▶ **Records supplied**:
::::::::::

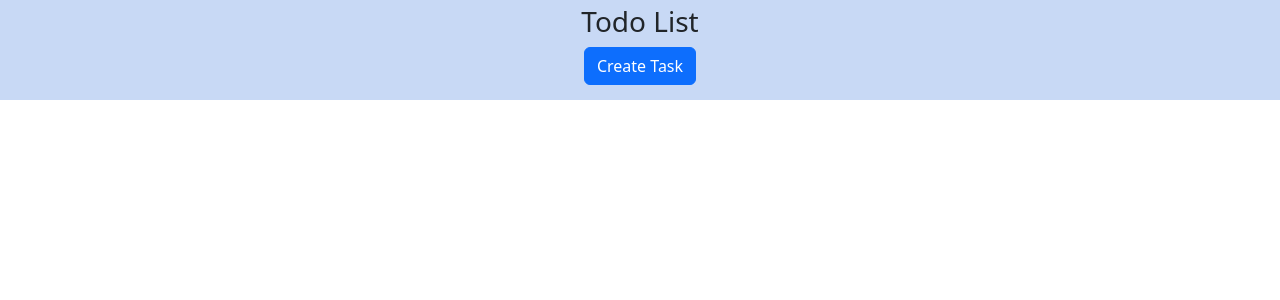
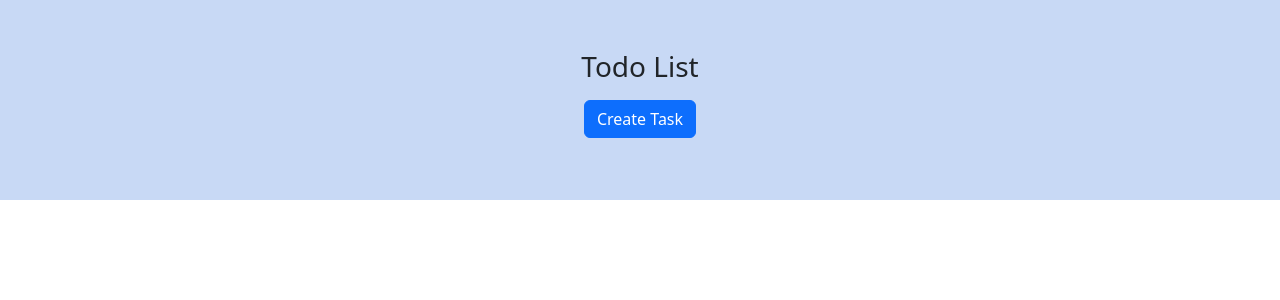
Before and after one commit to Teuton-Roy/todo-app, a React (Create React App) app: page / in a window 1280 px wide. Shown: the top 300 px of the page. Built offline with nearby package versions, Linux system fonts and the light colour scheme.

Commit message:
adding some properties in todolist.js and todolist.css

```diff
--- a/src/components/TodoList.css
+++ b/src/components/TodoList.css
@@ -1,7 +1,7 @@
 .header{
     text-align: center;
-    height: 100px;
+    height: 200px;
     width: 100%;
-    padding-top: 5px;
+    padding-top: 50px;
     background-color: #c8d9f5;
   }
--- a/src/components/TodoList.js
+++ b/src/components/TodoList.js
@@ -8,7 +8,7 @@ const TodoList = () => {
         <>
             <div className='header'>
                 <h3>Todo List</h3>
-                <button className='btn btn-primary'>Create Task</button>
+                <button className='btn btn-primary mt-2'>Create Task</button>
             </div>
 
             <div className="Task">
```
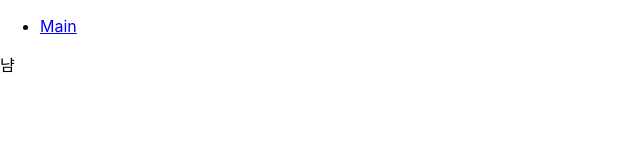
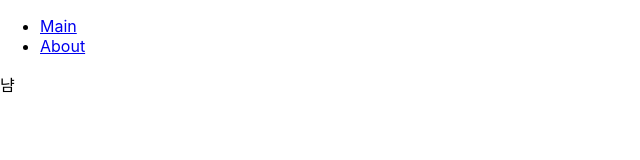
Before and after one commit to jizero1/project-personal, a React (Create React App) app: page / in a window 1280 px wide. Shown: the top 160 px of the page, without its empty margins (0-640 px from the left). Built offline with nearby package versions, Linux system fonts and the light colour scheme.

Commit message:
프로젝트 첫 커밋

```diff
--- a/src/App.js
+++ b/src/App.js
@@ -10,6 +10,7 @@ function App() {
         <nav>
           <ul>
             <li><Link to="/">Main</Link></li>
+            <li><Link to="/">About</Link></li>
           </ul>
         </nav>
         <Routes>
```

::::::::::

▶ **What to produce**:
Please copy every line in the entries where "className" appears.

▶ **Answer to this problem**:
             <div className='header'>
-                <button className='btn btn-primary'>Create Task</button>
+                <button className='btn btn-primary mt-2'>Create Task</button>
             <div className="Task">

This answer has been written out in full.